## TASK ITEM
Determine how many lines of the entries contain "MyGMR". Reply with that number alone.

## EXERCISE MATERIALS
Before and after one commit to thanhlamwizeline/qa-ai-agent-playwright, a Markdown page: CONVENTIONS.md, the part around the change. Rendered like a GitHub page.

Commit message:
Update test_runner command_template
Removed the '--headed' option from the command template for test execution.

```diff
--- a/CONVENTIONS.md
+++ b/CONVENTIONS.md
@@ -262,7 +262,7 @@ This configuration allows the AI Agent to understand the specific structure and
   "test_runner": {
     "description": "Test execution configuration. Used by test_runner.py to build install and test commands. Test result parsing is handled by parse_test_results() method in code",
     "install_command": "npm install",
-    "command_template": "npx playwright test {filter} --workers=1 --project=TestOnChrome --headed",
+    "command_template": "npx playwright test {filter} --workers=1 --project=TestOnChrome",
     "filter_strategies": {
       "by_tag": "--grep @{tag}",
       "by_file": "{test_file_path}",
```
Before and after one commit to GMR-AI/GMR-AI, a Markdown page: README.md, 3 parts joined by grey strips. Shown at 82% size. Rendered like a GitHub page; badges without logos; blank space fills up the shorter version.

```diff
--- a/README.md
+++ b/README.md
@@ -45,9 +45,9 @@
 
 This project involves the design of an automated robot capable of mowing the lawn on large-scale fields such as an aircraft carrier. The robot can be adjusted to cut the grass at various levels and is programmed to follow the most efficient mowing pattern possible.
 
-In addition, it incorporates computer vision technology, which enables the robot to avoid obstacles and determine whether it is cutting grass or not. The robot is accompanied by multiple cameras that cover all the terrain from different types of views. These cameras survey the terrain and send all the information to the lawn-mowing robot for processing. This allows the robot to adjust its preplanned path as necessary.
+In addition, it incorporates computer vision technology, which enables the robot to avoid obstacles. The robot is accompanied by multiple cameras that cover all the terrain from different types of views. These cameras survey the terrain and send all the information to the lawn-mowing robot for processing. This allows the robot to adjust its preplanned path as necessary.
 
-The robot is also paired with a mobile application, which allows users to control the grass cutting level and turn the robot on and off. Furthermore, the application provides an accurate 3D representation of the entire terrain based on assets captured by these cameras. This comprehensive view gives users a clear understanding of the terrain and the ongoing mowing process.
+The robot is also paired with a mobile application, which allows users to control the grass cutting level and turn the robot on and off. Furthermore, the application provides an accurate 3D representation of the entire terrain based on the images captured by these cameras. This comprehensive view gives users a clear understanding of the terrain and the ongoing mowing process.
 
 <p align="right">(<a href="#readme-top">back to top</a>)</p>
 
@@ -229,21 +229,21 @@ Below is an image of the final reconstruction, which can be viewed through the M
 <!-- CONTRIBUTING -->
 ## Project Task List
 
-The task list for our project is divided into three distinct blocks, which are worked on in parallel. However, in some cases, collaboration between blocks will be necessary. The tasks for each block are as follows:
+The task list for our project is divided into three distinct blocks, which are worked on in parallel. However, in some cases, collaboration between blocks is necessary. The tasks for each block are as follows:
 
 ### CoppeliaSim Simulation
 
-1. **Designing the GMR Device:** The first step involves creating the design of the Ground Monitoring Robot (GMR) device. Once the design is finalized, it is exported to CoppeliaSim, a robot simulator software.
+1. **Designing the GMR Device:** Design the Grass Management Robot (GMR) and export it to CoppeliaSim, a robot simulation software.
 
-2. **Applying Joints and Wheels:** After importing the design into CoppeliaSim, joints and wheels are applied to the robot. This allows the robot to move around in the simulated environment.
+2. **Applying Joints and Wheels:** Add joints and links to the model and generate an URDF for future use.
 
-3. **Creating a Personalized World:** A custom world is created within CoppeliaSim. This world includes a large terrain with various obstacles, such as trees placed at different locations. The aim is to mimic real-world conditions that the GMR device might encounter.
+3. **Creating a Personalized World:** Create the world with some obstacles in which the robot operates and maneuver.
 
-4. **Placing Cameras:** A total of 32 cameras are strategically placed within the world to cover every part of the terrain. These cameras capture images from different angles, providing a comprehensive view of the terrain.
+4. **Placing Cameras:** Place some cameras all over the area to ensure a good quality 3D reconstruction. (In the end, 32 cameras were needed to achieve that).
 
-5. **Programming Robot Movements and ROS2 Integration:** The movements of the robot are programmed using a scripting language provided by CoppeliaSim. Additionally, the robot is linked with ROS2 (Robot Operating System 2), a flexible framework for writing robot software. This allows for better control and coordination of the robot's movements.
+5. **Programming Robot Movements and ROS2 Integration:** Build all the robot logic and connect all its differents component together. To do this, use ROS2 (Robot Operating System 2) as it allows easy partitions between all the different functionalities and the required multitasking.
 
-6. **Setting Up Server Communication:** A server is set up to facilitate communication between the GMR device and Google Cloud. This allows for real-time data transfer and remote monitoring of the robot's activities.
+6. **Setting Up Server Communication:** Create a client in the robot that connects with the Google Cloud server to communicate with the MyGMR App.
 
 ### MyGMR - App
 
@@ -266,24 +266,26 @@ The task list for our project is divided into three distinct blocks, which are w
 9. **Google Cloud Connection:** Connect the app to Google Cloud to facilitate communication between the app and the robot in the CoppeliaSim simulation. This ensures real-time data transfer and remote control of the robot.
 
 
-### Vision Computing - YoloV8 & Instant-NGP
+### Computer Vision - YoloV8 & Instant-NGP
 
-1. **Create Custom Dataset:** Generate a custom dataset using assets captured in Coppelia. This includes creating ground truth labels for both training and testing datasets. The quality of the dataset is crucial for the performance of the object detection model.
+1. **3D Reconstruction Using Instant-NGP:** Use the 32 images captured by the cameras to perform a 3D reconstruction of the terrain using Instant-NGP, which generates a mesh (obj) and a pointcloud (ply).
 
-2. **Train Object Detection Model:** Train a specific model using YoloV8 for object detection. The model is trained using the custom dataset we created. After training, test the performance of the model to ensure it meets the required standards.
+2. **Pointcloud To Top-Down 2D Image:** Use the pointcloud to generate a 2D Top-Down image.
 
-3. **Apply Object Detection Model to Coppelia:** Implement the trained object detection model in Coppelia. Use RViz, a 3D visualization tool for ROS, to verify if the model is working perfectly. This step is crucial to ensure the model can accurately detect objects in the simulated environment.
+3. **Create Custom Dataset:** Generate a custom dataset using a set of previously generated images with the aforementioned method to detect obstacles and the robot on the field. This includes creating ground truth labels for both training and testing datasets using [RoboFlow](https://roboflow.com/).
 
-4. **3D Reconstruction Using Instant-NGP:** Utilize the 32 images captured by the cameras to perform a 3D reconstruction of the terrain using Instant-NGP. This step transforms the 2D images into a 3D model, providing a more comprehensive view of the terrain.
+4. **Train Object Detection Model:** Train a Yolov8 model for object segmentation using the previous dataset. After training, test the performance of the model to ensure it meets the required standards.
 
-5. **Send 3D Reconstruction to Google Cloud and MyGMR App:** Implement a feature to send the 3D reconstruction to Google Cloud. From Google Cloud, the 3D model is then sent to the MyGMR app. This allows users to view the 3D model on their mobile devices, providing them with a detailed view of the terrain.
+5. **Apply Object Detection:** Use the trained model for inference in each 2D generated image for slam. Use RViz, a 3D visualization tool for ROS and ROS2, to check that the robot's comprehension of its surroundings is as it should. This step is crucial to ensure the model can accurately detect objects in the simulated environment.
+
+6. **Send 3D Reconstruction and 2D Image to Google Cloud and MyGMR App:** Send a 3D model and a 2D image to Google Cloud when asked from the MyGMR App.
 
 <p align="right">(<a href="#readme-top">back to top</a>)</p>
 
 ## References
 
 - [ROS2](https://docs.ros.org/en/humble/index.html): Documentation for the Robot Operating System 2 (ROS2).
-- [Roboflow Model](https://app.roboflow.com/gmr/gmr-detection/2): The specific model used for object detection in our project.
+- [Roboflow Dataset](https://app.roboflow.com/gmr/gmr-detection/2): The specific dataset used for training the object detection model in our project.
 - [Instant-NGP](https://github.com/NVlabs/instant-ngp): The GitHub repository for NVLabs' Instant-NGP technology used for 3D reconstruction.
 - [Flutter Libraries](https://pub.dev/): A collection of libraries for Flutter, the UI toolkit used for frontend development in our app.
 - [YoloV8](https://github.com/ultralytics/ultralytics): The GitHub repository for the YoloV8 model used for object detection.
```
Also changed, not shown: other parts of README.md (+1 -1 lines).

## YOUR SOLUTION
4